Problem description
Each line in the listing below that contains "color" should be returned.

Exercise data
········

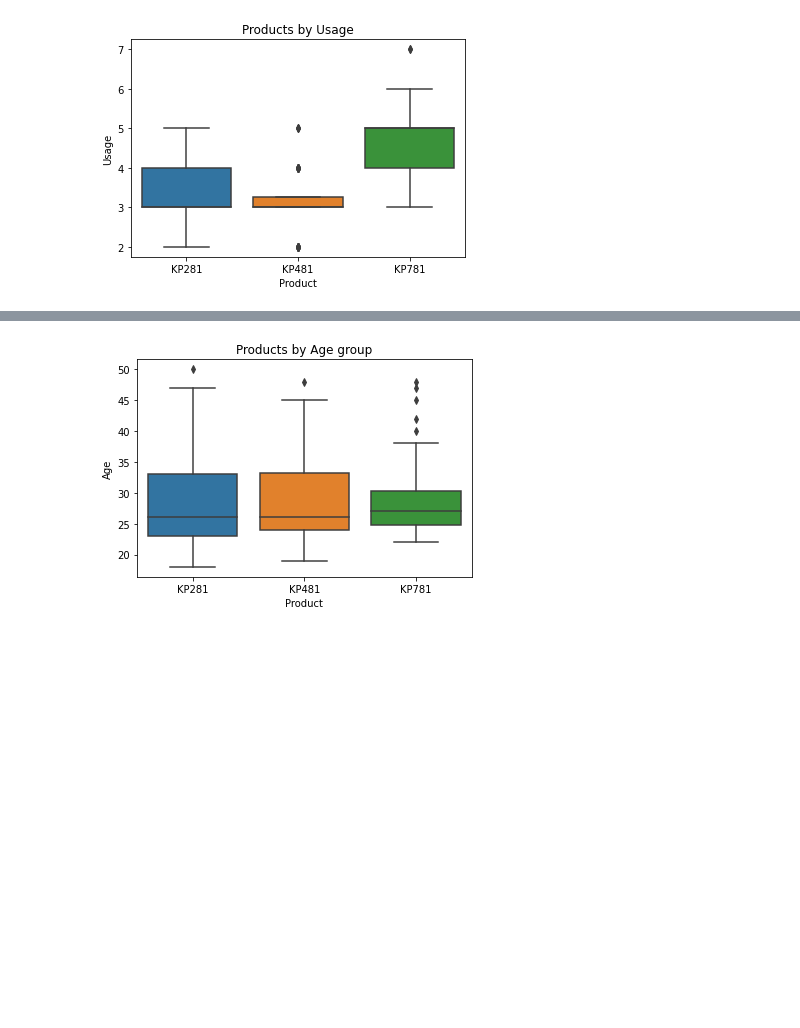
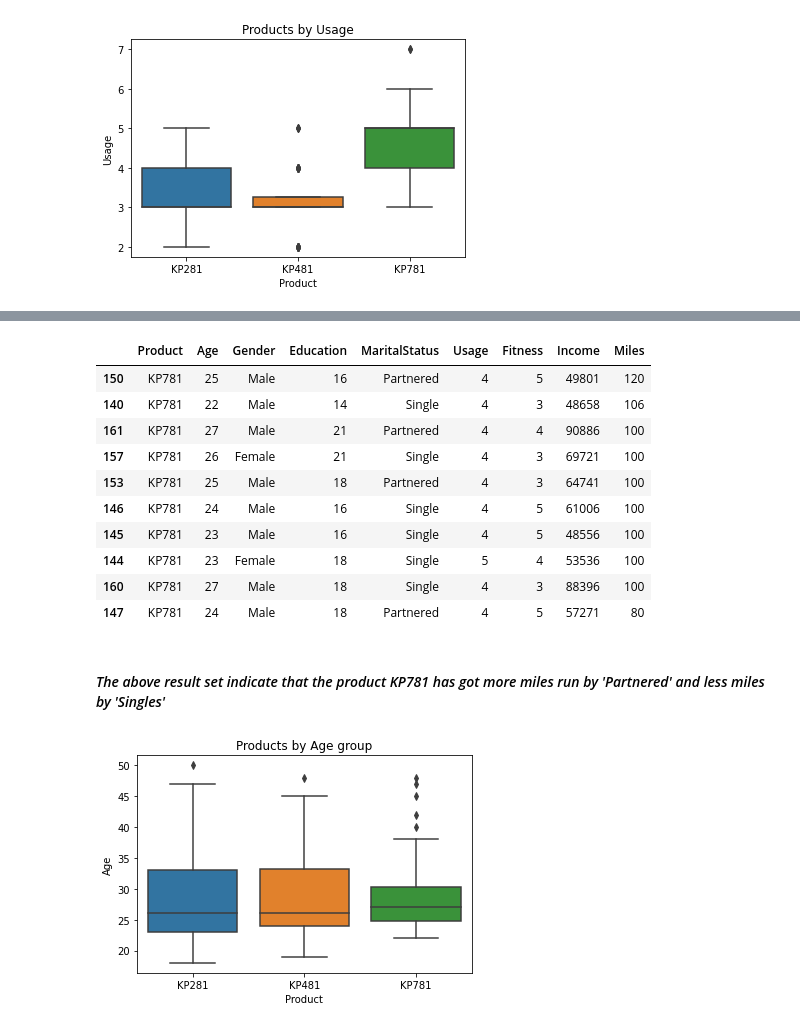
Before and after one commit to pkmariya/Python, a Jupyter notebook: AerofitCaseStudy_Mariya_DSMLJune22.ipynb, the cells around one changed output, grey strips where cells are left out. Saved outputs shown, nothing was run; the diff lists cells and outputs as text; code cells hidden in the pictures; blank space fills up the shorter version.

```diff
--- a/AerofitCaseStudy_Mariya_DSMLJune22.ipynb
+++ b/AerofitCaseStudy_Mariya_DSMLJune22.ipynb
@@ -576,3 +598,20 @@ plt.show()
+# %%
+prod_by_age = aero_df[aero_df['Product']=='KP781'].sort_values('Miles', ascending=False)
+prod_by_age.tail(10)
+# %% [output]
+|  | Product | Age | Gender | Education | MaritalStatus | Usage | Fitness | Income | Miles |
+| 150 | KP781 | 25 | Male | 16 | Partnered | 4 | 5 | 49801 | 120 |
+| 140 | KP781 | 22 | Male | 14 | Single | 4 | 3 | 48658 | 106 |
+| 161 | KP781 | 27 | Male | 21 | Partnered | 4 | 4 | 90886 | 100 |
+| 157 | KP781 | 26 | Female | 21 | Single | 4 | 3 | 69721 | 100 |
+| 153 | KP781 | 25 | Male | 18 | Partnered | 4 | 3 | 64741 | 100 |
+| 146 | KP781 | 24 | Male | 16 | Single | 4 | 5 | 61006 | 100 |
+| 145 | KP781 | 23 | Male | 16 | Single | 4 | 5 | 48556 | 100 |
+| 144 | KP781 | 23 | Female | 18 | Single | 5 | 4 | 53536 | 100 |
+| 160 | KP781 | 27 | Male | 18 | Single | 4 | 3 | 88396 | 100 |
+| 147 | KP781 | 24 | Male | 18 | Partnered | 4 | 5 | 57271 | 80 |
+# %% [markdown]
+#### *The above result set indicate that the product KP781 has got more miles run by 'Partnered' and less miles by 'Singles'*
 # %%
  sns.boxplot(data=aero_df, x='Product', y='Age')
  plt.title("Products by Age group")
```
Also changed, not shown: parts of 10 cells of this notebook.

········

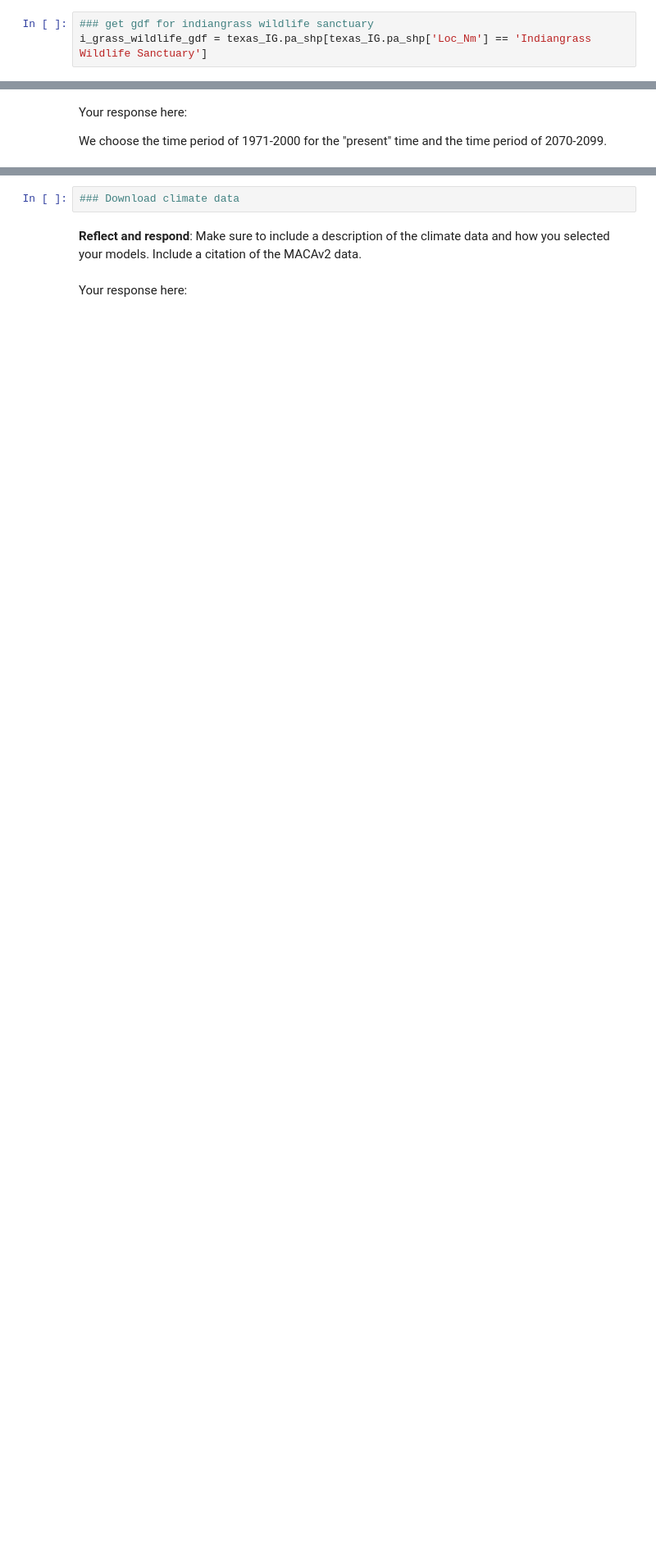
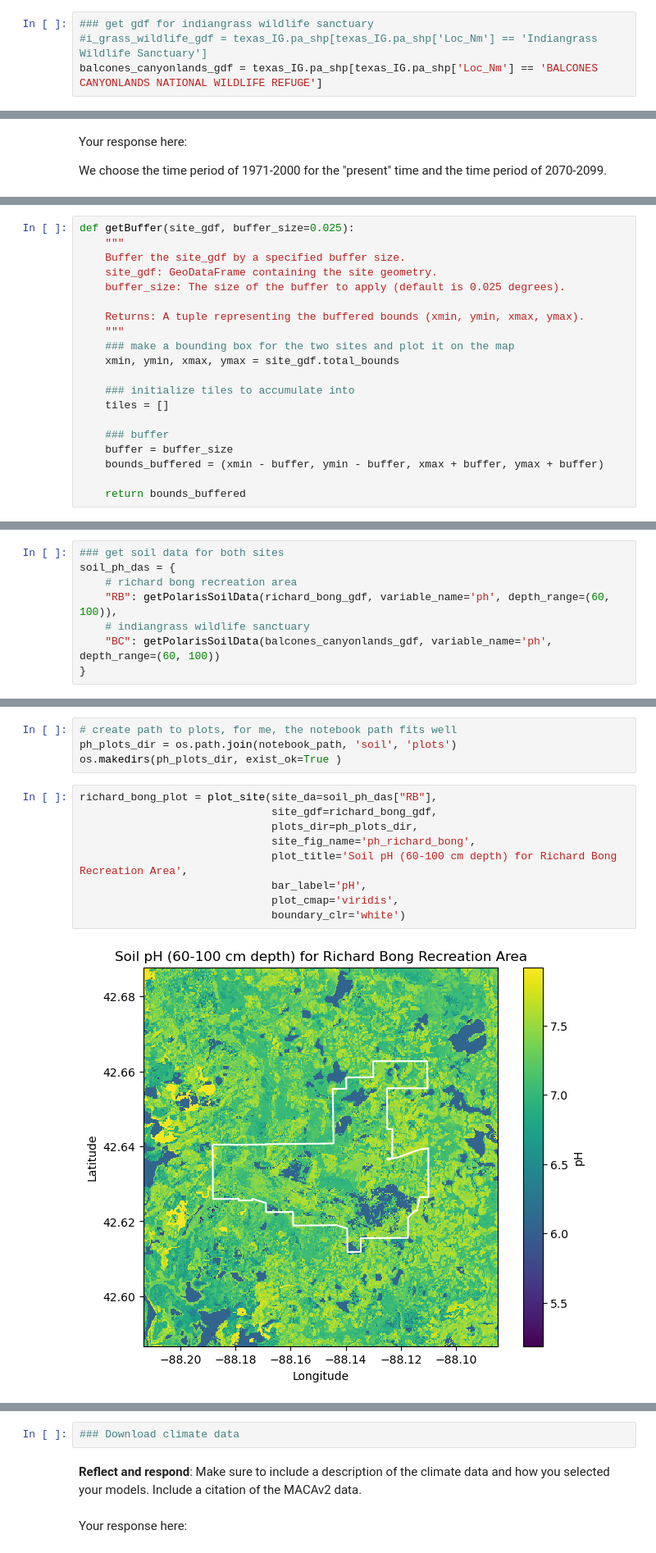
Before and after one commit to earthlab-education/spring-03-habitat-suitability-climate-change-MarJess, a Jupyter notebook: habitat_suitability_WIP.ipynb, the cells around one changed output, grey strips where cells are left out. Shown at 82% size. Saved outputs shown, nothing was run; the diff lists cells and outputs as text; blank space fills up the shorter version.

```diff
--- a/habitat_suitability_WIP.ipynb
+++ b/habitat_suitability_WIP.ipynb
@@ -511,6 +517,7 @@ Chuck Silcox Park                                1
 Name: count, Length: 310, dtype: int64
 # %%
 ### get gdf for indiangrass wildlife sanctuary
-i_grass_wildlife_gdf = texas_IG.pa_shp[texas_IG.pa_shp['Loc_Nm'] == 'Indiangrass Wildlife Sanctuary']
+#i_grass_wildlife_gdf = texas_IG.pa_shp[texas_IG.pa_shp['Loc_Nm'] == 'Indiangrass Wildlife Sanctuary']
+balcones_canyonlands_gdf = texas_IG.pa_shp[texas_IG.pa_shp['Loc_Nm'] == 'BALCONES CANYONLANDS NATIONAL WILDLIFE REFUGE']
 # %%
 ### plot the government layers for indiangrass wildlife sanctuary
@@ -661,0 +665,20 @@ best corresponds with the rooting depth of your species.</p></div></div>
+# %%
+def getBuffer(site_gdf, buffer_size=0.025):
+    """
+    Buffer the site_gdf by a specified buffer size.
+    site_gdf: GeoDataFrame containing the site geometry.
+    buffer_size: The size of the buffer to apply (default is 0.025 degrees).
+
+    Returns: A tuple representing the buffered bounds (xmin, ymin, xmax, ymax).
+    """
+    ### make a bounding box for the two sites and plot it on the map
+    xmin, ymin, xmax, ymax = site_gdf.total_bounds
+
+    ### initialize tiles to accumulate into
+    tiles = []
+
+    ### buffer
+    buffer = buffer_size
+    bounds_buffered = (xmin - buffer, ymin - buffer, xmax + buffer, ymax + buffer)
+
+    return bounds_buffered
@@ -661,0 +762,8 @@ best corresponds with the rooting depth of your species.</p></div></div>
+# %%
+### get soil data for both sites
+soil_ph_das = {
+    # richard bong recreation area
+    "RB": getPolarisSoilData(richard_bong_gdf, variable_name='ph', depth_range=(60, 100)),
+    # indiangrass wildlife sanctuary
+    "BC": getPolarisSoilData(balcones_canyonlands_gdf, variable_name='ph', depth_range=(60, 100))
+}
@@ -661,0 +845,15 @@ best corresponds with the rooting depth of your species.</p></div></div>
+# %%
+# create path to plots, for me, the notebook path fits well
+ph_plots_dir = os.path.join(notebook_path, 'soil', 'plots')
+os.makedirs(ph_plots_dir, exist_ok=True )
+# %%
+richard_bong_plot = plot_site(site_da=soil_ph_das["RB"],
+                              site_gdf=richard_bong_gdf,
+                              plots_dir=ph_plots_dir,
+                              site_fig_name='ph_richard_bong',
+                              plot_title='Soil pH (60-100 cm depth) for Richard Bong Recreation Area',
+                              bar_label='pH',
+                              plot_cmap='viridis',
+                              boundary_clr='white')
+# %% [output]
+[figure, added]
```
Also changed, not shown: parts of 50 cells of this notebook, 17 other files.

········

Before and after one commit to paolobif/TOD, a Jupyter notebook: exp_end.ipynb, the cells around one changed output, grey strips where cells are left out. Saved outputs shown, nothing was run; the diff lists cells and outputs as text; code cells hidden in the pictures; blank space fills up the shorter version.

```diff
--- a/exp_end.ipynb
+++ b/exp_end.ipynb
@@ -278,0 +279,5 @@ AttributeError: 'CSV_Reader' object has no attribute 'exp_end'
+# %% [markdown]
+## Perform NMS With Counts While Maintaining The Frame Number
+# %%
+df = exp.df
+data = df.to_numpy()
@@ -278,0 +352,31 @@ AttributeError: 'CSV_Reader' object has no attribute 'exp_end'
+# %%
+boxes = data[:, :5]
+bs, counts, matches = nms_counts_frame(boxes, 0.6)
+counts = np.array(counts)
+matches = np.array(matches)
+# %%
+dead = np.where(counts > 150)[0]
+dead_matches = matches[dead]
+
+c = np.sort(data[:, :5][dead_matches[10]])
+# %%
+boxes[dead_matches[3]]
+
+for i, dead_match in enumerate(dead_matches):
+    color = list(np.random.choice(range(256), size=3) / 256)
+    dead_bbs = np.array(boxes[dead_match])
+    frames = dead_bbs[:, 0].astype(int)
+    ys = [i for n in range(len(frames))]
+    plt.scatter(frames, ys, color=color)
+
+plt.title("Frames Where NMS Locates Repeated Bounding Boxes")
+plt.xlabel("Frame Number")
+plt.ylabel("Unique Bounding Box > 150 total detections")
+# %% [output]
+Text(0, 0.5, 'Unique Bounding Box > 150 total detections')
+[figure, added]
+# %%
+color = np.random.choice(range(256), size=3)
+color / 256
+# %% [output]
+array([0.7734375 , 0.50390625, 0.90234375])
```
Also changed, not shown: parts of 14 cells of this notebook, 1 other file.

········

Written response
+    color = list(np.random.choice(range(256), size=3) / 256)
+    plt.scatter(frames, ys, color=color)
+color = np.random.choice(range(256), size=3)
+color / 256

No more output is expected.